Last year marked a turning point for the Greek electricity market, as renewables accounted for the largest share of the domestic energy mix for the first time – 41.6 percent, according to transmission operator ADMIE. Renewable sources pushed gas to second place, with a 38 percent share – gas recorded a decline in its share of total electricity production by slightly more than 4 percentage points compared to 2021.
December was the sixth consecutive month in which a decline in demand was recorded, by 13.6 percent on an annual basis.
According to ADMIE data, 2022 was the first year in which most of the electricity produced in Greece came from green power plants.
Historically speaking, fossil fuels have always had the largest contribution to the production of electricity – until 2021, the leading source was natural gas, which previously took that position from lignite.
In 2022, there was a reversal again, considering that RES achieved a 41.6 percent share, with a production of 19.7 TWh.
The production of gas power plants in 2022 reached 17.9 TWh. Lignite was in third place with 5.6 TWh, followed by hydropower with 8.5 percent participation and 4 TWh produced.
RES and hydroelectric power plants on a 50.1 percent share
The record production of RES made it possible for most of the kilowatt-hours produced last year in Greece to have a zero carbon footprint – the share of renewable energy sources and hydropower reached a total of 50.1 percent, slightly exceeding the share of all fossil fuels, which amounted to 49.9 percent.
Compared to 2021, gas-based production has decreased by more than 4 percentage points, from 42.8 percent in 2021. This is good news from the point of view of achieving the European goal of reducing gas consumption by 15 percent. This is a goal that all member countries have undertaken on a voluntary basis for the current winter season.
In 2021, renewable sources took second place with a share of 35.3 percent, while lignite accounted for around 11 percent of the domestic energy mix. The share of hydropower plants was also around 11 percent.
A new drop in demand for electricity
ADMIE data show that in December, a significant drop in demand for electricity was recorded, by 13.6 percent compared to December 2021.
Electricity consumption in Greece has been continuously falling since July 2022.

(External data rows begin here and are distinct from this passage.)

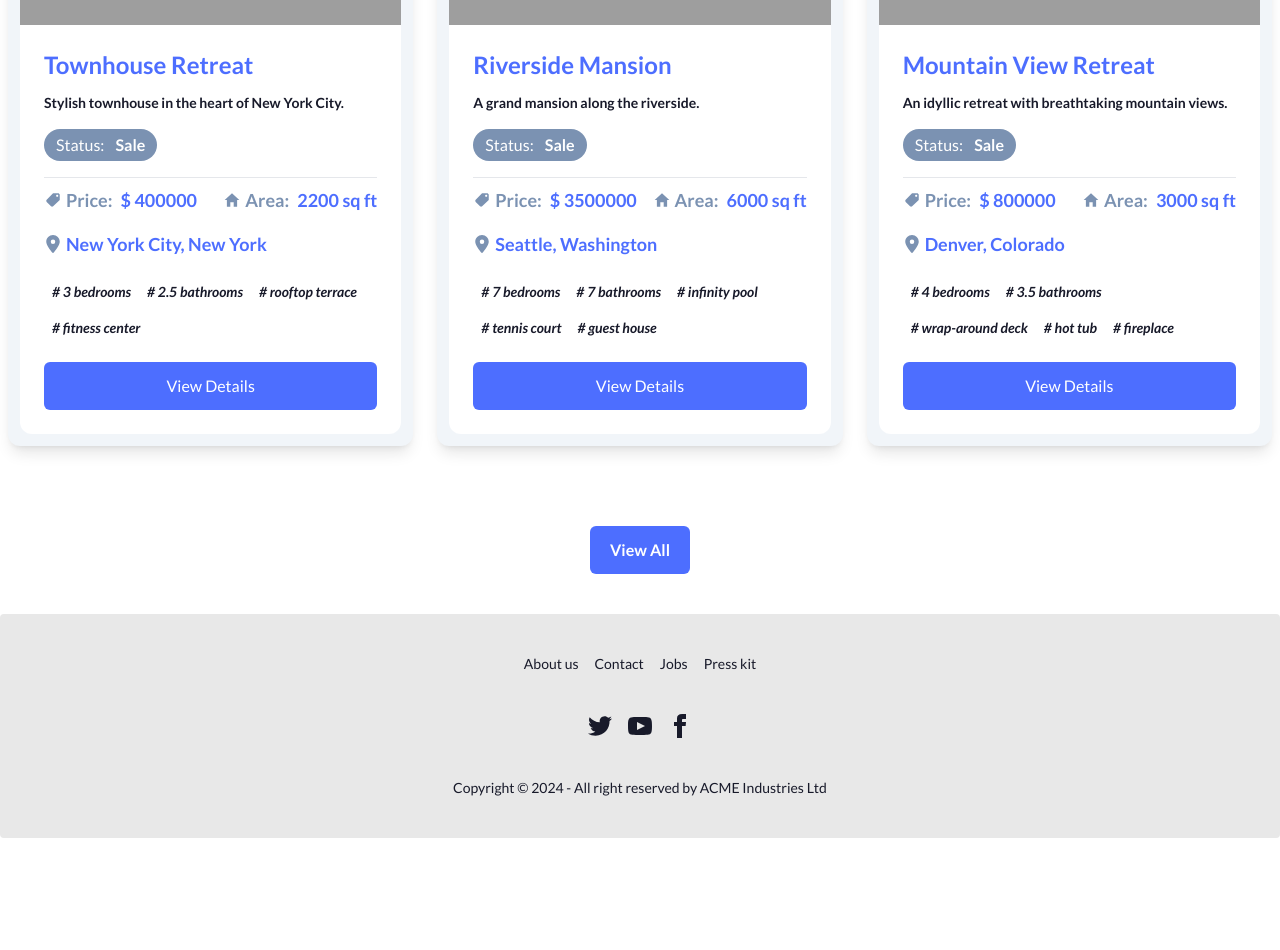
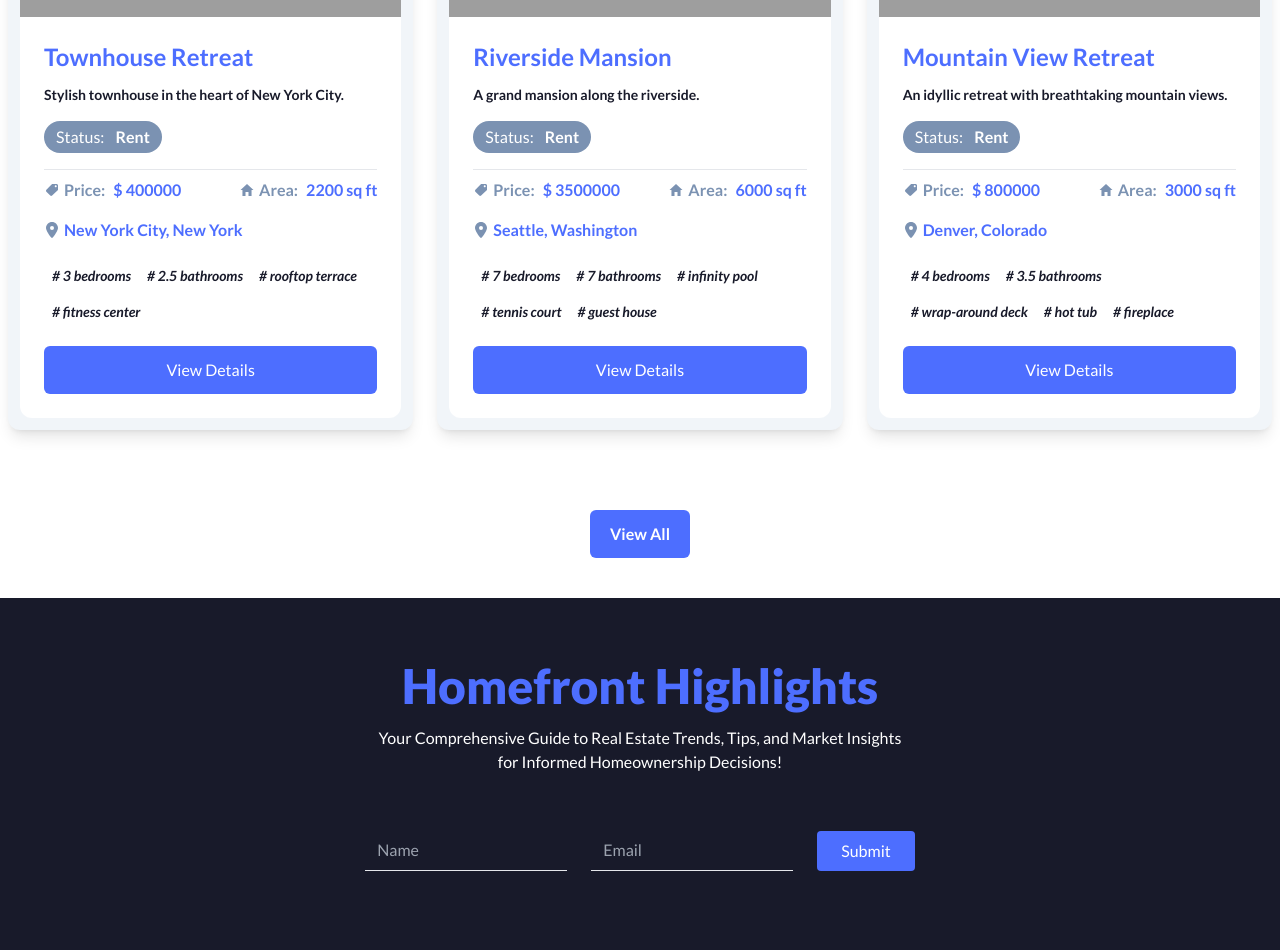
Before and after one commit to abdul-muhaimin-toha/Skyline-Sanctuary, a React (Vite) app: page / in a window 1280 px wide. Shown: the part 1940-2890 px from the top of the page. Before the commit the page ends 2778 px from the top, so only its background shows below. Built offline with nearby package versions, Linux system fonts and the light colour scheme; grey boxes are pictures that could not be loaded.

Commit message:
newsletter done

```diff
--- a/src/components/HomeCard.jsx
+++ b/src/components/HomeCard.jsx
@@ -21,9 +21,6 @@ const HomeCard = ({ home }) => {
         className="h-48 w-full rounded-t-xl object-cover"
       />
       <div className="absolute right-0 top-2 flex w-full justify-between shadow-xl">
-        <p className="absolute left-6 top-5 min-w-20 rounded-full bg-primary px-3 py-1 text-center text-sm font-bold text-white">
-          {status}
-        </p>
         <p className="absolute right-6 top-5 min-w-32 rounded-full bg-primary px-3 py-1 text-center text-sm font-bold text-white">
           {segment_name}
         </p>
@@ -33,26 +30,26 @@ const HomeCard = ({ home }) => {
         <p className="text-sm font-semibold">{short_description}</p>
         <div className="mt-4 flex">
           <p className="rounded-full bg-secondary px-3 py-1 text-base text-white">
-            Status: <span className="ml-2 font-bold">Sale</span>
+            Status: <span className="ml-2 font-bold">{status}</span>
           </p>
         </div>
         <div className="mt-4 flex flex-wrap items-center justify-between gap-2 border-t pt-2">
           <div className="flex items-center gap-2">
-            <p className="flex items-center gap-1 text-lg font-bold text-secondary">
+            <p className="flex items-center gap-1 text-base font-bold text-secondary">
               <IoMdPricetag />
               Price:
             </p>
-            <p className="text-lg font-bold text-primary">$ {price}</p>
+            <p className="text-base font-bold text-primary">$ {price}</p>
           </div>
           <div className="flex items-center gap-2">
-            <p className="flex items-center gap-1 text-lg font-bold text-secondary">
+            <p className="flex items-center gap-1 text-base font-bold text-secondary">
               <IoMdHome />
               Area:
             </p>
-            <p className="text-lg font-bold text-primary">{area} sq ft</p>
+            <p className="text-base font-bold text-primary">{area} sq ft</p>
           </div>
         </div>
-        <div className="mt-4 flex items-center gap-1 text-lg font-bold text-primary">
+        <div className="mt-4 flex items-center gap-1 text-base font-bold text-primary">
           <FaLocationDot className="text-secondary" />
           <p>{location}</p>
         </div>
--- /dev/null
+++ b/src/components/NewsLetter.jsx
@@ -0,0 +1,39 @@
+import SectionHeader from "./SectionHeader";
+const NewsLetter = () => {
+  return (
+    <section className="bg-neutral py-16 text-white">
+      <div className=" mx-auto max-w-xl  px-4">
+        <h1 className="mb-4 text-center text-3xl font-bold text-primary md:text-5xl md:font-extrabold">
+          Homefront Highlights
+        </h1>
+        <p className="mb-10 text-center text-sm font-medium text-white md:text-base">
+          Your Comprehensive Guide to Real Estate Trends, Tips, and Market
+          Insights for Informed Homeownership Decisions!
+        </p>
+      </div>
+      <div className="mx-auto max-w-full px-8 py-4 md:max-w-screen-2xl ">
+        <div className="flex items-center justify-center ">
+          <form className="flex w-full flex-col items-center justify-center gap-6  md:flex-row">
+            <input
+              type="text"
+              placeholder="Name"
+              className="w-full border-b bg-transparent px-3 py-2 focus:outline-none md:w-auto"
+            />
+            <input
+              type="email"
+              placeholder="Email"
+              className="w-full border-b bg-transparent px-3 py-2 focus:outline-none md:w-auto"
+            />
+            <input
+              type="submit"
+              value="Submit"
+              className="w-full rounded bg-primary px-6 py-2 md:w-auto "
+            />
+          </form>
+        </div>
+      </div>
+    </section>
+  );
+};
+
+export default NewsLetter;
--- a/src/components/SingleFamilyHomeSection.jsx
+++ b/src/components/SingleFamilyHomeSection.jsx
@@ -5,8 +5,8 @@ const SingleFamilyHomeSection = ({ homes }) => {
   return (
     <section>
       <SectionHeader
-        title="Family Homes"
-        subTitle="Lorem ipsum dolor, sit amet consectetur adipisicing elit. Fuga, quis.Lorem ipsum dolor, sit amet consectetur adipisicing elit. Fuga, quis."
+        title="Explore Our Property"
+        subTitle="Unlock the Door to Your Dream Home: Explore Our Premier Real Estate Listings Today and Start Your Journey to Homeownership"
       />
       <HomeList homes={homes} />
     </section>
--- a/src/pages/HomePage.jsx
+++ b/src/pages/HomePage.jsx
@@ -1,4 +1,5 @@
 import HeroSection from "../components/HeroSection";
+import NewsLetter from "../components/NewsLetter";
 import SingleFamilyHomeSection from "../components/SingleFamilyHomeSection";
 import { useLoaderData } from "react-router-dom";
 
@@ -8,6 +9,7 @@ const HomePage = () => {
     <>
       <HeroSection />
       <SingleFamilyHomeSection homes={homes} />
+      <NewsLetter />
     </>
   );
 };
```
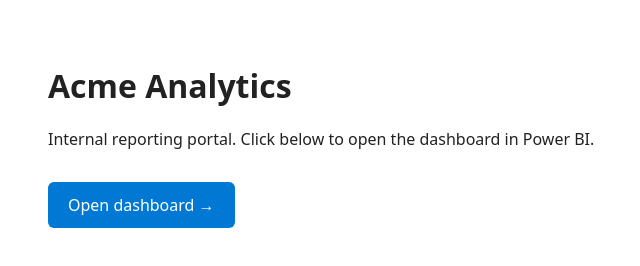
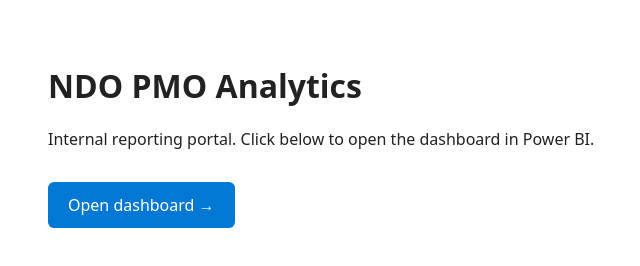
Before and after one commit to Mace-Hong-Kong/PMO-Portal, a plain HTML site: page index.html in a window 1280 px wide. Shown: the whole page, without its empty margins (272-912 px from the left). Drawn offline with Linux system fonts and the light colour scheme.

Commit message:
Update index.html

```diff
--- a/index.html
+++ b/index.html
@@ -27,7 +27,7 @@
     </style>
   </head>
   <body>
-    <h1>Acme Analytics</h1>
+    <h1>NDO PMO Analytics</h1>
     <p>Internal reporting portal. Click below to open the dashboard in Power BI.</p>
     <a class="button" href="https://app.powerbi.com/groups/me/apps/27a310ca-809f-4fd0-8201-40e10da610ba/reports/1fa00f30-4129-4525-85fa-dcba8063b644?ctid=f9300280-65a0-46f8-a18c-a296431980f5&experience=power-bi">Open dashboard →</a>
   </body>
```
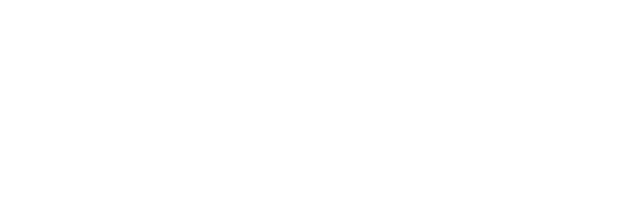
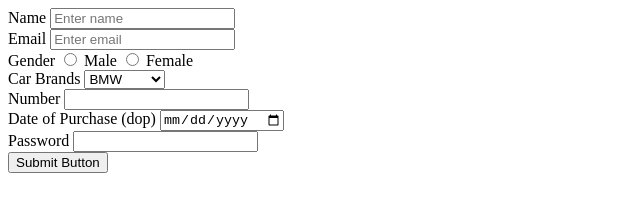
Before and after one commit to acciojob/car-insurance-form-Bharti025, a website: page main.html in a window 1280 px wide. Shown: the whole page, without its empty margins (0-640 px from the left). Drawn offline with Linux system fonts and the light colour scheme.

Commit message:
created a submission

```diff
--- a/main.html
+++ b/main.html
@@ -8,6 +8,38 @@
 
 <body>
 	<!-- the entire body must be written by student -->
+	<form>
+		<label for="name">Name</label>
+		<input type="text" id="name" placeholder="Enter name" required/>
+		<br>
+		<label for="email">Email</label>
+		<input type="email" id="email" placeholder="Enter email" required/>
+        <br>
+          <label>Gender</label>
+		<input type="radio" id="male" name="male" value="male">
+		<label for="male">Male</label>
+		<input type="radio" id="female" name="female" value="female">
+		<label for="female">Female</label>
+		<br>
+		<label for="cars">Car Brands</label>
+		<select id="cars">
+			<option value="BMW">BMW</option>
+			<option value="Audi">Audi</option>
+			<option value="Mercedes">Mercedes</option>
+		</select>
+		<br>
+		<label for="carage">Number</label>
+		<input type="number" id="carage" required>
+		<br>
+		<label for="dop">Date of Purchase (dop)</label>
+		<input type="date" id="dop" required>
+		<br>
+		<label for="password">Password</label>
+		<input type="password" id="password" required/>
+			<br>
+			<Button type="submit">Submit Button </Button>
+
+	</form>
     <script type="text/javascript" src="./script.js">
 </script>
 
```
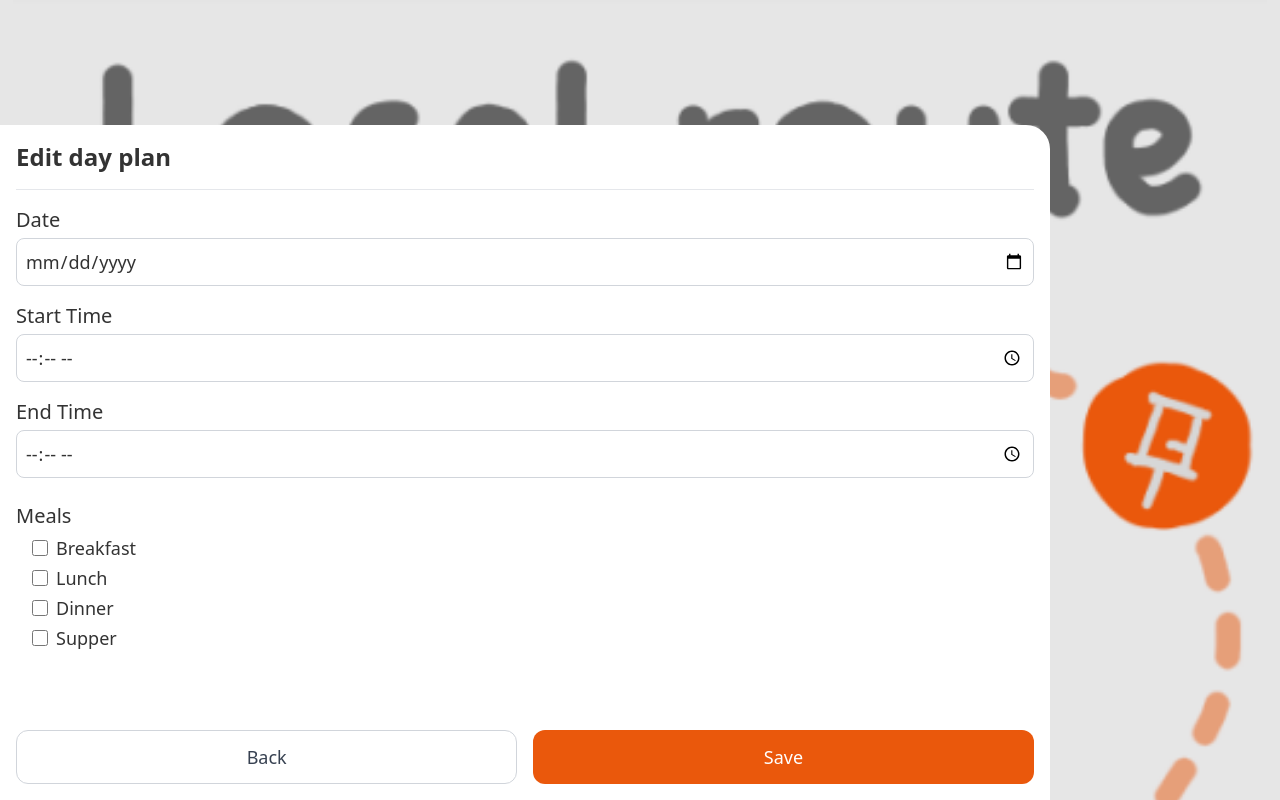
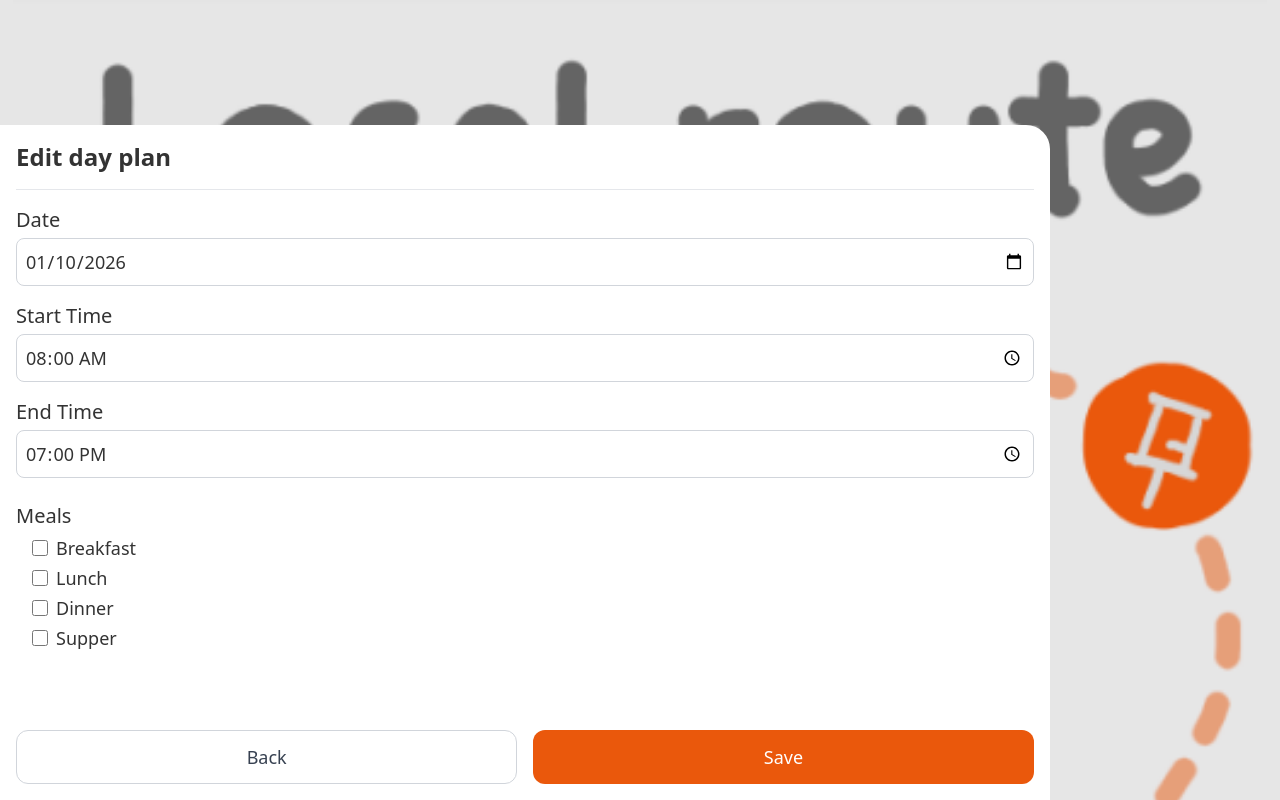
Before and after one commit to dawidzawislak/bitehack2026, a React (Vite) app in the folder app/: page /new-day/1 in a window 1280 px wide. Built offline with nearby package versions, Linux system fonts and the light colour scheme; no server answers; a web font is replaced by a local one.

Commit message:
defaults

```diff
--- a/app/src/pages/Map.tsx
+++ b/app/src/pages/Map.tsx
@@ -359,12 +359,6 @@ export default function Map() {
                       {selectedItem.item.place.visit_duration_min} min
                     </div>
                   </div>
-                  <div>
-                    <div className="text-sm text-gray-600">Popularity</div>
-                    <div className="font-semibold">
-                      {(selectedItem.item.place.popularity * 100).toFixed(0)}%
-                    </div>
-                  </div>
                 </div>
               </>
             )}
@@ -377,12 +371,6 @@ export default function Map() {
                   : selectedItem.item.place?.opening_hours || 'N/A'}
               </div>
             </div>
-
-            <div className="pt-4 border-t">
-              <p className="text-sm text-gray-500 italic">
-                This is a placeholder modal. More details will be added soon.
-              </p>
-            </div>
           </div>
         )}
       </Modal>
--- a/app/src/pages/NewDay.tsx
+++ b/app/src/pages/NewDay.tsx
@@ -24,9 +24,9 @@ export default function NewDay() {
       }
     }
     return {
-      date: "",
-      startHour: "",
-      endHour: "",
+      date: today,
+      startHour: "08:00",
+      endHour: "19:00",
       meals: {
         breakfast: false,
         lunch: false,
```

The biggest drop in demand in December was realized in the distribution network – which means that it was again due to a decrease in consumption by households and small and medium-sized enterprises. Efforts to reduce energy costs contributed to this, as well as relatively high outside temperatures in December.